◆ **Instructions for the task**
Return each line of the records below in which the string "space" turns up.

[Detected change data]
Segment Open
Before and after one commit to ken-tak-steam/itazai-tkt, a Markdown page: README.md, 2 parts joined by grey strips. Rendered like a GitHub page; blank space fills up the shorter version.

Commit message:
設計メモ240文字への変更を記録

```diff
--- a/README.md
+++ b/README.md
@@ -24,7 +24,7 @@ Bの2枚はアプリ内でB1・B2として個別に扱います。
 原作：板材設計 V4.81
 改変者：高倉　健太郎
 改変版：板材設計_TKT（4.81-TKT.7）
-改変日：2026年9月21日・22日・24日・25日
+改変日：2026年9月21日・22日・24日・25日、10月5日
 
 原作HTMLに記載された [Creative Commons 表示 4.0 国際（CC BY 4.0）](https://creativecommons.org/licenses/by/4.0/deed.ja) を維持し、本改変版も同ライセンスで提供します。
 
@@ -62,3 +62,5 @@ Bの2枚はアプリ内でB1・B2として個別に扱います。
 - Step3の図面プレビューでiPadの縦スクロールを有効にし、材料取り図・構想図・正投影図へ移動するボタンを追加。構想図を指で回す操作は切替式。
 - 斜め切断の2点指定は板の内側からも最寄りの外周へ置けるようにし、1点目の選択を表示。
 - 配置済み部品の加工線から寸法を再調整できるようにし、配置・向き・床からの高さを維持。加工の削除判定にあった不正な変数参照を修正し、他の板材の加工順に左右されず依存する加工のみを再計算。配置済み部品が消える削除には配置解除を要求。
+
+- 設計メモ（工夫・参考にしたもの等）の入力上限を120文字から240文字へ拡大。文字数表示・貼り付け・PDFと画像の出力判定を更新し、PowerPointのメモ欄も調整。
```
Segment Closed
Segment Open
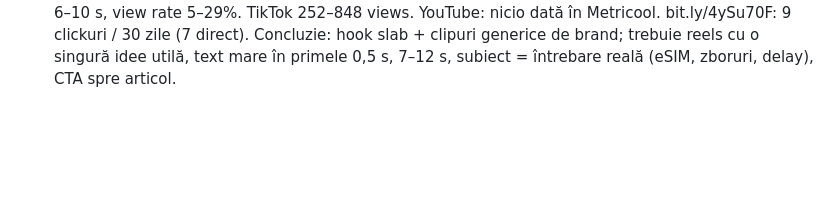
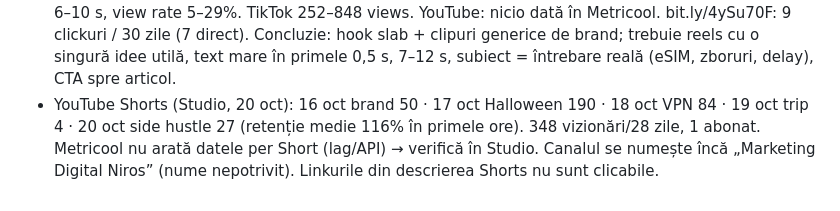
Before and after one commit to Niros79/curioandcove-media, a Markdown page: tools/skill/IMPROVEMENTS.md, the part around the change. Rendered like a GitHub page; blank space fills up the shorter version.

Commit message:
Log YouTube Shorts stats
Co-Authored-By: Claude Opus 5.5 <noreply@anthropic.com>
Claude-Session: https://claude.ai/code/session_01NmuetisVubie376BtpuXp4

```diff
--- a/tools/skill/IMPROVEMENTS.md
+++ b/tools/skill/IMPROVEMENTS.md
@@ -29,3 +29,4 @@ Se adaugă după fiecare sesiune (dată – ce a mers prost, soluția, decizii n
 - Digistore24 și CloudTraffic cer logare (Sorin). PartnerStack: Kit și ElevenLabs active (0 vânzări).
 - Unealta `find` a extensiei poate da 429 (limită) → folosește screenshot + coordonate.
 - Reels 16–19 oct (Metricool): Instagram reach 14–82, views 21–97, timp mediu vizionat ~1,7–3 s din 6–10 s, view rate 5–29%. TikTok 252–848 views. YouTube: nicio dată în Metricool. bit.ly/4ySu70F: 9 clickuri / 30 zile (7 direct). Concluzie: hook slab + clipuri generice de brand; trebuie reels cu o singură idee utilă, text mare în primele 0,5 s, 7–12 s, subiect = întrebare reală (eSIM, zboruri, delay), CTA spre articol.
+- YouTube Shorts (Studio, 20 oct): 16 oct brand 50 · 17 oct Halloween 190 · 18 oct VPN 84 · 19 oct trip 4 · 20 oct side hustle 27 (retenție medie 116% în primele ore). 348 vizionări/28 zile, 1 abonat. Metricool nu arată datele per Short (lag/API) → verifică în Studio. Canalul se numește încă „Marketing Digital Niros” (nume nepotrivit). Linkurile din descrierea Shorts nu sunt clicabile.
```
Segment Closed
◆ **Task response**
Before and after one commit to ken-tak-steam/itazai-tkt, a Markdown page: README.md, 2 parts joined by grey strips. Rendered like a GitHub page; blank space fills up the shorter version.
Before and after one commit to Niros79/curioandcove-media, a Markdown page: tools/skill/IMPROVEMENTS.md, the part around the change. Rendered like a GitHub page; blank space fills up the shorter version.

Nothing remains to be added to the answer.